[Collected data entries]
● ● ●

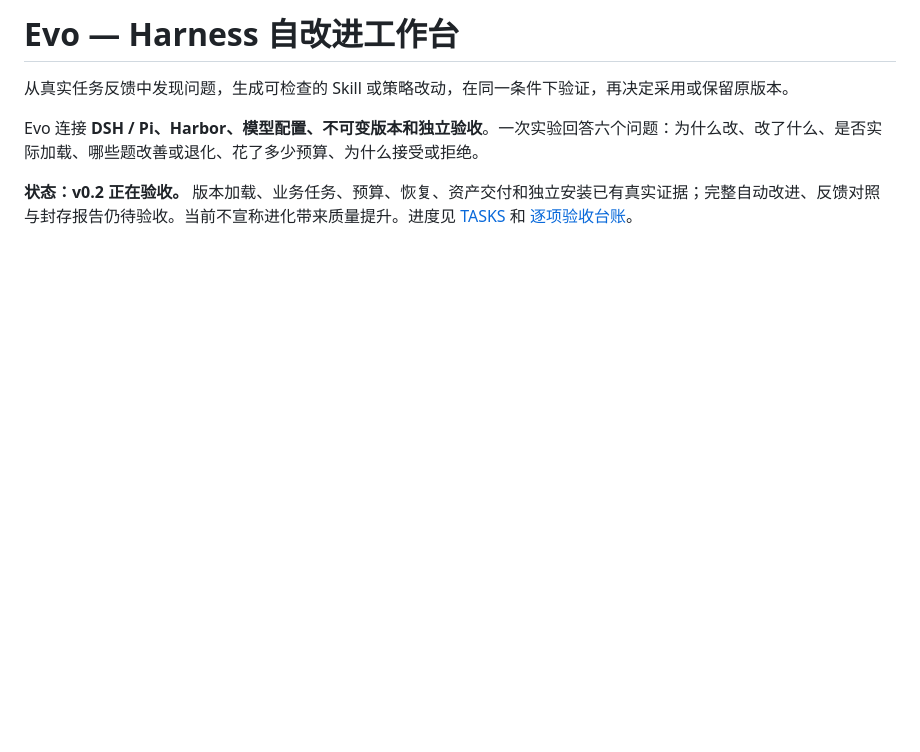
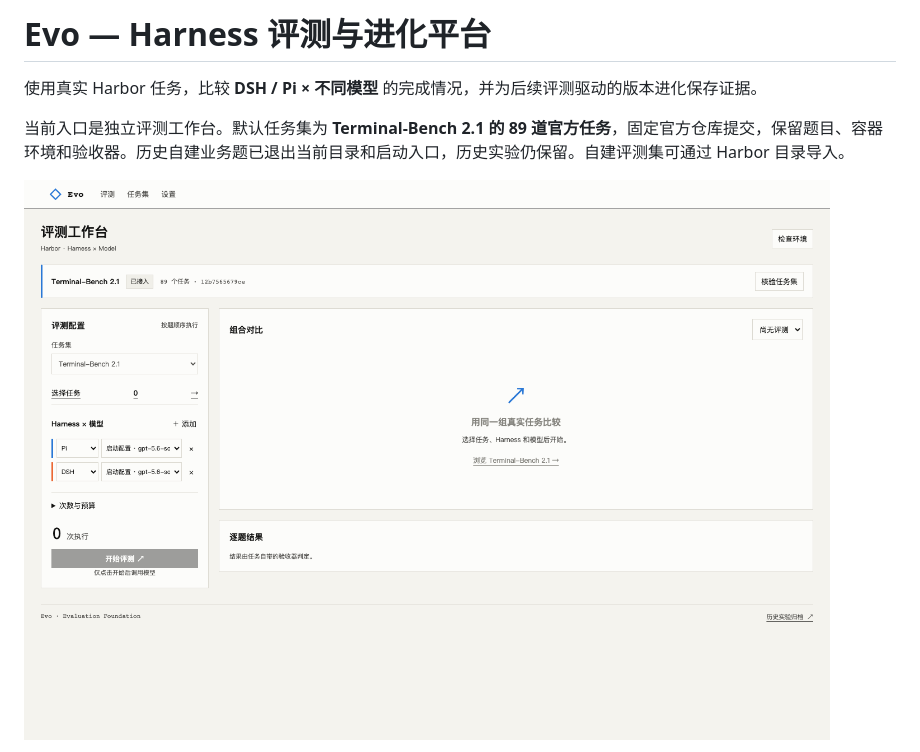
Before and after one commit to LianWeiSQ/harness-arena, a Markdown page: README.md, the part around one of its changes. Drawn GitHub-style; pictures changed too: docs/images/terminal-bench-workspace.png (added); blank space fills up the shorter version.

Commit message:
Connect Terminal-Bench 2.1 evaluations and custom Harbor datasets

```diff
--- a/README.md
+++ b/README.md
@@ -1,8 +1,8 @@
-# Evo — Harness 自改进工作台
+# Evo — Harness 评测与进化平台
 
-从真实任务反馈中发现问题，生成可检查的 Skill 或策略改动，在同一条件下验证，再决定采用或保留原版本。
+使用真实 Harbor 任务，比较 **DSH / Pi × 不同模型** 的完成情况，并为后续评测驱动的版本进化保存证据。
 
-Evo 连接 **DSH / Pi、Harbor、模型配置、不可变版本和独立验收**。一次实验回答六个问题：为什么改、改了什么、是否实际加载、哪些题改善或退化、花了多少预算、为什么接受或拒绝。
+当前入口是独立评测工作台。默认任务集为 **Terminal-Bench 2.1 的 89 道官方任务**，固定官方仓库提交，保留题目、容器环境和验收器。历史自建业务题已退出当前目录和启动入口，历史实验仍保留。自建评测集可通过 Harbor 目录导入。
 
-**状态：v0.2 正在验收。** 版本加载、业务任务、预算、恢复、资产交付和独立安装已有真实证据；完整自动改进、反馈对照与封存报告仍待验收。当前不宣称进化带来质量提升。进度见 [TASKS](TASKS.md) 和 [逐项验收台账](docs/v02-acceptance.md)。
+![Terminal-Bench 2.1 评测工作台](docs/images/terminal-bench-workspace.png)
 
```
Also changed, not shown: other parts of README.md (+47 -66 lines), docs/terminal-bench-integration.md (added, +58 -0 lines), 15 other files.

● ● ●

[WHAT YOU ARE ASKED TO DO]:
Lines in the data that hold "changed" are to be counted, and the number alone reported.

[TASK SOLUTION]:
2